Thursday, June 09, 2016

Using Custom Set on EQ7

I hope you are enjoying these monthly posts on EQ7 - I am really enjoying writing them and find that I am learning more new things and exploring the functions of the program more every month.  I also hope you are entering their monthly contests - they are giving away tons of great prizes, including a monthly prize for using #EQ25!  I was the winner for an Instagram post in May, so you could be a winner, too!

This month I was working on designing a row for an upcoming blog hop and since I wanted to use blocks in different sizes I needed to work with the custom set feature.  I haven't really worked much in this setting, so was pleased to find several features that make it easier than I thought it would be!

To show you some of the process, I loaded up my sketchbook with a variety of blocks, and got going.  Under the layout tab you can set the size of your quilt - mine is 48 x 48.  When you add your blocks, you need to press the shift key, right click and drag your block into position.  It's tricky to get your block the right size, but if you click on the Adjust tool on the right, then click on your block, you can type the size you want your block to be in the third set of boxes.  (The first set is your block location on the grid)  I made mine 18 x 18.

Then you can center your block on the grid by clicking the two icons on the far right - super simple!

Notice the first set of blocks, which show the blocks location on the grid - it measures where the block's top left corner is located, not the actual center of the block.  You can use those arrows to move your block up, down, right or left without having to drag it around.  It's more precise to do it this way, I think.

Now, do you want your block to be set diagonally?
You can do that using that single box beside the rotating arrow - a 45 degree rotation will put your block on point.  After you rotate it you will need to recenter it by clicking the appropriate buttons again.  

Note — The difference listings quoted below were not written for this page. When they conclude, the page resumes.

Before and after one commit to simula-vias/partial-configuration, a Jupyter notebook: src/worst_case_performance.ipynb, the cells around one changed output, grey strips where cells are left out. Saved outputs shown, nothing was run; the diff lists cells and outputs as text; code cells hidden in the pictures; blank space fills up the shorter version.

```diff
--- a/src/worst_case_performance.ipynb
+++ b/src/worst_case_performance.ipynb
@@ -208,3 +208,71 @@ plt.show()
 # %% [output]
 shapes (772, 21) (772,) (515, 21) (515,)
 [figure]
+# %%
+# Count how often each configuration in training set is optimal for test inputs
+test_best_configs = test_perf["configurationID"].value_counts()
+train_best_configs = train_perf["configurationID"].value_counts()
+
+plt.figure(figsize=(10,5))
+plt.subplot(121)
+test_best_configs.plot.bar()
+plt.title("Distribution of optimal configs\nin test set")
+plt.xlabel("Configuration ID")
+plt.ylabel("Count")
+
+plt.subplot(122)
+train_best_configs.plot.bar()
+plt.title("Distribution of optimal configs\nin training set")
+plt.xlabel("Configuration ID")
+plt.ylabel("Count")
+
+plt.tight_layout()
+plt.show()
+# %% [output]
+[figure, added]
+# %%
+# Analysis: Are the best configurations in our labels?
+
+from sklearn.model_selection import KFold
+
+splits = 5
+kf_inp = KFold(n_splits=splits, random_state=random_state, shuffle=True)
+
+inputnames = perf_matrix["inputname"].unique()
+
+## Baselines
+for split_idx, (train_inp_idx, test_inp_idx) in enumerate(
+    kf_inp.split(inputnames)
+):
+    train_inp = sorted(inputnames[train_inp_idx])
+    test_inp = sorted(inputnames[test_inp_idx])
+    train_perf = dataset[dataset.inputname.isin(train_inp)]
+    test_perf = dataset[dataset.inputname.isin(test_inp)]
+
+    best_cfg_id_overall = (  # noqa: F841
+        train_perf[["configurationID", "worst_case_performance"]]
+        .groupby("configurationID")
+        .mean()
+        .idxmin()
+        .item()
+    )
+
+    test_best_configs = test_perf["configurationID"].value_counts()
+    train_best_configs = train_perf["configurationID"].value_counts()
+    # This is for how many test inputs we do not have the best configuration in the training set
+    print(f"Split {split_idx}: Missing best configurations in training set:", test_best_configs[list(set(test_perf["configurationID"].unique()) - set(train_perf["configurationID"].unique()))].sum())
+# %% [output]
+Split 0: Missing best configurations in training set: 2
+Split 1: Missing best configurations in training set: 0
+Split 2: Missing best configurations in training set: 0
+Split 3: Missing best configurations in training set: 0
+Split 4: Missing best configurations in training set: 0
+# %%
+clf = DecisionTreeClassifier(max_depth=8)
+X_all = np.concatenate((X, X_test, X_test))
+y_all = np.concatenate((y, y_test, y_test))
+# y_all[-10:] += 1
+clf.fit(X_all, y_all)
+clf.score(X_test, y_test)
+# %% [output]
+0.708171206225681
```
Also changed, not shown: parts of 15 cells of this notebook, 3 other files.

Now you can add more blocks.  I made these 9 inches square and rotated each one.  I discovered that instead of clicking and dragging, on the grid you can actually drag the blocks directly from the Sketchbook Blocks box!  I think that is a much easier way to do it, then I just resize the blocks as I go.  I set them around the edges of my center block.  Then I added more blocks.

After playing with the layout I though it would be fun to use just half the block.  You can't cut the block in half, but what you can do is to put the block to the back so you only see half of it - just click the button that says send to back and there is your half block!

Another neat thing you can do is trim a block that would extend beyond the border or center of your quilt.  You have the option for no trim, trim at border of quilt, or trim at center of quilt.  I trimmed at the center.  I also un-clicked the button to show the grid as it was a bit distracting.

You can continue to add blocks,as you like.  I found an easy way to change your blocks as well!  Just click on a block from the Sketchbook Blocks, then click on a block in your layout and it will replace the block!
All of these things I discovered just clicking around on my own and playing with the settings.  I'm sure there are a lot more neat tricks to discover - there is a built in lesson on Custom Sets that I plan on going through this month to find out more!  I know I will be using this option more often - it's a lot of fun and if you want to make a quilt with a variety of block sizes this is the way to go.

Electric Quilt is having a giveaway each month this year to celebrate - make sure you check their EQ25 Celebration to enter!  This month's sponsor is Aurifil thread, so they will be having a giveaway as well.

Darlene of QuiltShopGal has been sharing a list of bloggers who are writing about Electric Quilt each month so make sure you check that out as well to see what other bloggers are doing with EQ.  Thanks for following along!

1 comment:

teachpany said...

Very interesting! I can't wait to see the whole quilt you've designed.